He added that, similar to Die Stem, the old apartheid flag serves the same hurtful and divisive purposes in a democratic South African setting, adding that Die Stem should be banned just like the apartheid flag.

"The EFF is of the firm belief that ‘Die Stem’, which sits at the centre of South Africa's national anthem, serves the same hateful purpose as the apartheid flag would in our society. It is a song that racists sang as they tortured freedom fighters in Vlakplaas, and it glorifies the ideals of white supremacy and Afrikaner entitlement, which claim dominion over the land of African people.

"Just as the apartheid flag has been outlawed, so should ‘Die Stem’ and all racist symbols and statues in South Africa," he said.

The recent ruling was also welcomed by the Nelson Mandela Foundation, which said it was encouraged by the ruling.

"The Nelson Mandela Foundation is encouraged by the Supreme Court of Appeal’s unanimous judgment on the ‘old apartheid flag’ case, wherein it has been affirmed that gratuitous displays of the ‘old Apartheid flag’ do indeed constitute hate speech.

"The case began at the Equality Court in 2019, where the court gave a declaratory order confirming that gratuitous displays of the ‘old apartheid flag’ were declared to be hate speech.

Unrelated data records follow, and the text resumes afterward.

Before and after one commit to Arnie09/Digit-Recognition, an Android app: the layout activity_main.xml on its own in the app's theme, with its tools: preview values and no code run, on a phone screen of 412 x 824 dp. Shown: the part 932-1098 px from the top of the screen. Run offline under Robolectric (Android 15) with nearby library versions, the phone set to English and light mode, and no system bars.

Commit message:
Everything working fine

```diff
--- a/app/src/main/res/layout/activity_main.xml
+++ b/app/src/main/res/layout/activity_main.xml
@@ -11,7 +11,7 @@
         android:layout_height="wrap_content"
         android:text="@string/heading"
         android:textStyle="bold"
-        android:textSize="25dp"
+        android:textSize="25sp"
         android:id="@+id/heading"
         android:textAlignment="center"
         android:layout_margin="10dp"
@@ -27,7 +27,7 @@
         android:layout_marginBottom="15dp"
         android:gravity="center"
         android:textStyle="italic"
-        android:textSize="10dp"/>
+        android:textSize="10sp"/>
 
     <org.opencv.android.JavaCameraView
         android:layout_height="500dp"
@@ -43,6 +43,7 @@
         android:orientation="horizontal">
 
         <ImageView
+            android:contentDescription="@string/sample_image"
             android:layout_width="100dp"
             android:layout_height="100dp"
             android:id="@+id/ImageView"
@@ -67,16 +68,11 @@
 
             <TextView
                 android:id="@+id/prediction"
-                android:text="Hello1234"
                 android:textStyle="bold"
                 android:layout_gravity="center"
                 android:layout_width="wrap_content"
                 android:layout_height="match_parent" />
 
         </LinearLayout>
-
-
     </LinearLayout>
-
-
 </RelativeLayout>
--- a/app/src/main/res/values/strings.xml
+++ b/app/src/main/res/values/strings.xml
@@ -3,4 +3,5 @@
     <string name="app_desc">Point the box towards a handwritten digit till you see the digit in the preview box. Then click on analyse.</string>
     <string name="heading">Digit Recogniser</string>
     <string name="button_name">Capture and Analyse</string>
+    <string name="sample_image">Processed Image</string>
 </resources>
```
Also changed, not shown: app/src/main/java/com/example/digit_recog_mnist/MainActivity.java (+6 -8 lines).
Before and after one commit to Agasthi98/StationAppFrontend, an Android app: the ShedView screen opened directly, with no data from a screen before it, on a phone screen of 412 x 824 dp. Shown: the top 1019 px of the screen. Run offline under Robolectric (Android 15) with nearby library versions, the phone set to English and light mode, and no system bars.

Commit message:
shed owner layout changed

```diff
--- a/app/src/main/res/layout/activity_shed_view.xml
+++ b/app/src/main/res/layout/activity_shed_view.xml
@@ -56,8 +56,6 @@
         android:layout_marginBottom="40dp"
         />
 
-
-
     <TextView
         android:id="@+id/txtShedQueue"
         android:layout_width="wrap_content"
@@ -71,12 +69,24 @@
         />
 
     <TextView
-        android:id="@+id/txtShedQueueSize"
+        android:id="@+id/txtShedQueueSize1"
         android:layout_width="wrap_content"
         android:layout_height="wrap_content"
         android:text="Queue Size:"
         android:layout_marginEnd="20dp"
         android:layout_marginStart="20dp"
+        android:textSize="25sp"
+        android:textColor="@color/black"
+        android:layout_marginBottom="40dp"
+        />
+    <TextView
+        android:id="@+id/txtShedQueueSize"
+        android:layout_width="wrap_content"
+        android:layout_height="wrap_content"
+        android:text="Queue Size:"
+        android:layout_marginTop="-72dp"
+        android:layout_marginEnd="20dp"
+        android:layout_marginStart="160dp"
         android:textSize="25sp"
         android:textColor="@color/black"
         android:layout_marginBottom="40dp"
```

AfriForum NPC appealed this judgment to the SCA and has subsequently failed to show why gratuitous displays of the ‘old apartheid flag’ should not constitute hate speech," the foundation said.

The Star